In a previous discussion about the GRUB boot archive and how it can be regenerated in Failsafe mode, I mentioned that it will not be as easy as it can be when the root file system use the md driver. I previously show a method to do this which necessitate to unmirror one or more file systems when the root file system is build upon a SVM mirror.

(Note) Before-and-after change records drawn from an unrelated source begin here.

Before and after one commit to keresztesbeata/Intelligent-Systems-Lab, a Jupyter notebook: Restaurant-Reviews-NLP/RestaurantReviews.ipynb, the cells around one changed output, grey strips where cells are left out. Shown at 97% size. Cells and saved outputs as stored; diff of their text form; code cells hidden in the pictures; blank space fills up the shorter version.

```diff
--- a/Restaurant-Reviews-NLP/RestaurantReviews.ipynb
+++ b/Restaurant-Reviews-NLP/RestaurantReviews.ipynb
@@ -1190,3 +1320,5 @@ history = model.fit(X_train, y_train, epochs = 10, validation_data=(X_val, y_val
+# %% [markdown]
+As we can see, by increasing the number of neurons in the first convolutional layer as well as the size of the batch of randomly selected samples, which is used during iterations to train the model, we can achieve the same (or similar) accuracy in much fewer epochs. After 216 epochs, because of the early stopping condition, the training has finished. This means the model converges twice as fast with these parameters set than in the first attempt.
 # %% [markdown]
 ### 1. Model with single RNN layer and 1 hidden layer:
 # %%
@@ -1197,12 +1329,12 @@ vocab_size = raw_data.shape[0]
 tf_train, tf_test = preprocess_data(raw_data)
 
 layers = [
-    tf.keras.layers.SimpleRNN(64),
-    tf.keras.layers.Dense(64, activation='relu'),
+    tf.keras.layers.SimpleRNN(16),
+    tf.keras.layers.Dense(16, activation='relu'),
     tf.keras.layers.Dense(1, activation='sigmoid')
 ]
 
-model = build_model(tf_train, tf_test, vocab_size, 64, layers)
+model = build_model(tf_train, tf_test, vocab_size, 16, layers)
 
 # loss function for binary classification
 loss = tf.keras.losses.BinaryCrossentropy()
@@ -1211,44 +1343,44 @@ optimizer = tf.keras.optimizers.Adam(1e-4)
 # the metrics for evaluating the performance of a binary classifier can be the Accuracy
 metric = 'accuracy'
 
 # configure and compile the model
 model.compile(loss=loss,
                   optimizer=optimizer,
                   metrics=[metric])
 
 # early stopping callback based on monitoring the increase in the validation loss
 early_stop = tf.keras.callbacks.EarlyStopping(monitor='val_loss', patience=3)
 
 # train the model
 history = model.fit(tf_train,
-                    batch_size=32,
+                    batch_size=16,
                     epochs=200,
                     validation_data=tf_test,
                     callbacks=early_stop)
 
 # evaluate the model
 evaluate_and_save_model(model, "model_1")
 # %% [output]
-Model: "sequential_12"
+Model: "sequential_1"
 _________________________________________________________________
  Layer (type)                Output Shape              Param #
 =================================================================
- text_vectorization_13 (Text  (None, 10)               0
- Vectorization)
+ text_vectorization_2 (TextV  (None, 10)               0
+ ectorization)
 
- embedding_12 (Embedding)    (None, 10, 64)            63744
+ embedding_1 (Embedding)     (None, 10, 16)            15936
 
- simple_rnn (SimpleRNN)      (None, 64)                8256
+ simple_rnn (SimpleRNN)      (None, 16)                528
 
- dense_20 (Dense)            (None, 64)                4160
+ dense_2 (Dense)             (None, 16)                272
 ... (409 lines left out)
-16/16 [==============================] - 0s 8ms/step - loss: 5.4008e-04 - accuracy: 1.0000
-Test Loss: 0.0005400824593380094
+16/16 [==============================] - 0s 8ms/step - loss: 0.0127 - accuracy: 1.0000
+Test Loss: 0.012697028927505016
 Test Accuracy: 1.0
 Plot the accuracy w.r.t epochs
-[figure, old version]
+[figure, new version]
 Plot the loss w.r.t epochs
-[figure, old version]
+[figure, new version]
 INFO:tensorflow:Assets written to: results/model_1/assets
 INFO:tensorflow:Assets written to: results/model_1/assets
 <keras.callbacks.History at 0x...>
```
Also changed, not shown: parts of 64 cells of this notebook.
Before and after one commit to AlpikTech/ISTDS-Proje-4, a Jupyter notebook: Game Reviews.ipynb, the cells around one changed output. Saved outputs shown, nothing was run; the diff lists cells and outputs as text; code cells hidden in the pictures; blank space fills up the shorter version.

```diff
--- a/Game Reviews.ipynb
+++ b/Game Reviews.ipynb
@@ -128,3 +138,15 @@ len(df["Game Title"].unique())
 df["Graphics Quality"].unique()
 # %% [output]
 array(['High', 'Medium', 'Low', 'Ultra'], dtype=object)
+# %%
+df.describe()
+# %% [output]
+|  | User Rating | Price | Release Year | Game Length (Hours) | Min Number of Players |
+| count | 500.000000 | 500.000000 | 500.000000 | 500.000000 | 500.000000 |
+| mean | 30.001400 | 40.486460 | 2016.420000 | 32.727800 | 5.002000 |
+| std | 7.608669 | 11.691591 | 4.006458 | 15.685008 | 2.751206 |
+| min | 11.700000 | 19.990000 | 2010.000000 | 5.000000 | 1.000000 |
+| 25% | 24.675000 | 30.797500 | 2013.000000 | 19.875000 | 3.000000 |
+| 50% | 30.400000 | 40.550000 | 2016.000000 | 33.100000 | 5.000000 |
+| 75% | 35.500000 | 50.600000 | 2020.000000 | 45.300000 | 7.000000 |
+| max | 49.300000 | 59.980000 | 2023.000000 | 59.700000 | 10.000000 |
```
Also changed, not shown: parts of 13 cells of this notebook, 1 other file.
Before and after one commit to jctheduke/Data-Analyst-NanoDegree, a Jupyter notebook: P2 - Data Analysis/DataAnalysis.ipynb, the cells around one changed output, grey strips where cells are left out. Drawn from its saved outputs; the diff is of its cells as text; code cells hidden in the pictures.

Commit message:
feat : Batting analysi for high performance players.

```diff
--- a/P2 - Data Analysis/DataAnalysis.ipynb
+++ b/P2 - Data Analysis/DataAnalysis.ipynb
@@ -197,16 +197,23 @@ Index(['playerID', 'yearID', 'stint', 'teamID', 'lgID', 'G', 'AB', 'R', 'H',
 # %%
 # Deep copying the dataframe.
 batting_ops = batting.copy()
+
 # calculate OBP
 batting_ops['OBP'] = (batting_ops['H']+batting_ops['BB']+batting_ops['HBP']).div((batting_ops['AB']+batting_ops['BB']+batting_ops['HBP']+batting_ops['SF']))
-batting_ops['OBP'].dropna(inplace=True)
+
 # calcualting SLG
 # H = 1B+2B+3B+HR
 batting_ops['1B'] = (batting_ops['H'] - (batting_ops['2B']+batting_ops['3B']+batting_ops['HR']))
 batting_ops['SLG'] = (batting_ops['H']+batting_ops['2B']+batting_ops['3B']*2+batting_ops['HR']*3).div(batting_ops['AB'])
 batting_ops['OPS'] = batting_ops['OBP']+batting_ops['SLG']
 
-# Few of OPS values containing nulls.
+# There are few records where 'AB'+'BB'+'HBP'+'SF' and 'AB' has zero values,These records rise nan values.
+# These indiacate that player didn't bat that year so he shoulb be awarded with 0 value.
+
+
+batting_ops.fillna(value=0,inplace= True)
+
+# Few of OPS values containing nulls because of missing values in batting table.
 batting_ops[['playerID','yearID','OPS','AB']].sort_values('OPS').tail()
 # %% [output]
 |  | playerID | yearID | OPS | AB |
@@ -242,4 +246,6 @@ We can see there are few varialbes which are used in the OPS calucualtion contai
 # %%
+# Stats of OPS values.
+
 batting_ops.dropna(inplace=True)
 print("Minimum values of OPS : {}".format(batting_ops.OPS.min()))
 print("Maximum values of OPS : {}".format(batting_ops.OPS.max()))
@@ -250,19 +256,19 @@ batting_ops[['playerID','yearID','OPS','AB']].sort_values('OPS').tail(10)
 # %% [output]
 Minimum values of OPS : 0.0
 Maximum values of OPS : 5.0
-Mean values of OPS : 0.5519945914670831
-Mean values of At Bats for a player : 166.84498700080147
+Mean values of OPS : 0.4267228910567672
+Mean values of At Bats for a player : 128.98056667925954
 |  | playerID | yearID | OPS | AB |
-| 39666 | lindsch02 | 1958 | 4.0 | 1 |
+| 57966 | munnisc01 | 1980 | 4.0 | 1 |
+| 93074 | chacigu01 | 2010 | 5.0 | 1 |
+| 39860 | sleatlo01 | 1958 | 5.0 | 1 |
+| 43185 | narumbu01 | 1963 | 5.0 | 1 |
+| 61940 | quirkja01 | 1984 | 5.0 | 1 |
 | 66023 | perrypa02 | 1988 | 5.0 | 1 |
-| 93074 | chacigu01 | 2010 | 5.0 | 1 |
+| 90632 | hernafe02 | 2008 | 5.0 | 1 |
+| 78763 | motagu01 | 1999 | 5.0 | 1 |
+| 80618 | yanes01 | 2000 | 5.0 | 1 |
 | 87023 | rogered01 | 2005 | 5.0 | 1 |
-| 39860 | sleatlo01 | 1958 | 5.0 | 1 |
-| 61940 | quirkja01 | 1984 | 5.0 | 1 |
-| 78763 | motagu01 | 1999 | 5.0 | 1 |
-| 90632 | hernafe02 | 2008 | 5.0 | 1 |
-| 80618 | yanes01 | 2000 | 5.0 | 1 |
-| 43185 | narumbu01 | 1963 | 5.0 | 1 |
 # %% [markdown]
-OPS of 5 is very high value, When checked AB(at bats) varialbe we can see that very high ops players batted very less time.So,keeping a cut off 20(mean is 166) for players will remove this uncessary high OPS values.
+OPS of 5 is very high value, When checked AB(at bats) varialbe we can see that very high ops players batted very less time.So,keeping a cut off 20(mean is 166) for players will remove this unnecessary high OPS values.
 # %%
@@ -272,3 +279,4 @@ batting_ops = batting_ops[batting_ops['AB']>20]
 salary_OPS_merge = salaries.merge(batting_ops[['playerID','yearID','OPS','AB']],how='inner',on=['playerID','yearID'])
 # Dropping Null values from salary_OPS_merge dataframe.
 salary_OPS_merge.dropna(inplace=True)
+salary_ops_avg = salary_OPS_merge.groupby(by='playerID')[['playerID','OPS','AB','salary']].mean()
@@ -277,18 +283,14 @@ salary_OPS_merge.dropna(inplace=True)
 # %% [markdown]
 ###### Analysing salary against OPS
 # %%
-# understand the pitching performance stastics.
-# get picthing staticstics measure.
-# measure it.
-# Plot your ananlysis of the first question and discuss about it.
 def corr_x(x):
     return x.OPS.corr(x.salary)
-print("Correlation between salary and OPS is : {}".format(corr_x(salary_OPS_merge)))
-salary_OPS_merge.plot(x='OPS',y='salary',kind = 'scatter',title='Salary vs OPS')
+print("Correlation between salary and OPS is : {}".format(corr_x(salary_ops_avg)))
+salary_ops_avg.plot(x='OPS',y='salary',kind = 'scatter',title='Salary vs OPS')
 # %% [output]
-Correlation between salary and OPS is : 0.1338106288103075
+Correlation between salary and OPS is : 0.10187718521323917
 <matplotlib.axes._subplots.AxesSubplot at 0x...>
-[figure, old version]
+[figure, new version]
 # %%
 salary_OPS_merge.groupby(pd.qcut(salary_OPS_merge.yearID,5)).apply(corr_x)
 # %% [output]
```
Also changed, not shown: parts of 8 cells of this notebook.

This was not very optimal since a lot of of manipulations are involved, which may lead to human error(s), and may seems to be a little complicated.

This method was build on Performing System Recovery from the Solaris Volume Manager official documentation, which show up last month on the Sun-Managers mailing list.

Note: Although this test case was done using Solaris 10 10/08 under a virtual machine build upon VirtualBox on latest OpenSolaris release, the instructions must be valid for Solaris 10 1/06 and later.

Initial setup

As we saw before, the system use only a root file system, and a swap device. Both are encapsulated with SVM:

# df -k -F ufs
Filesystem     kbytes    used   avail capacity  Mounted on
/dev/md/dsk/d0 6147798 3455578 2630743      57%  /
# swap -l
swapfile             dev  swaplo blocks   free
/dev/md/dsk/d1      85,1       8 4194288 4194288
# metastat -c d0 d1
d0               m  6.0GB d10 d20
    d10          s  6.0GB c0d0s0
    d20          s  6.0GB c1d1s0
d1               m  2.0GB d11 d21
    d11          s  2.0GB c0d0s1
    d21          s  2.0GB c1d1s1

Regenerate the GRUB boot archive

The idea is to boot on the GRUB Failsafe mode, get the md configuration from local root file system, and load manually the md module, hence properly configured. The main advantage is to be fully self hosted from the Failsafe mode, and not have to manipulate SVM more than necessary, especially when breaking the mirror, loosing redundancy for a time.

Booting to milestone "milestone/single-user:default".
Configuring devices.
Searching for installed OS instances...
/dev/dsk/c0d0s0 is under md control, skipping.
/dev/dsk/c1d1s0 is under md control, skipping.
No installed OS instance found.

Starting shell.
# mount -F ufs -o ro /dev/dsk/c0d0s0 /a
# cp -p /a/kernel/drv/md.conf /kernel/drv
# umount /a
# update_drv -f md
devfsadm: mkdir failed for /dev 0x1ed: Read-only file system
# metainit -r
# metasync d0
# fsck /dev/md/rdsk/d0
# mount -F ufs /dev/md/dsk/d0 /a
# bootadm update-archive -R /a
# umount /a
# reboot

Really interesting!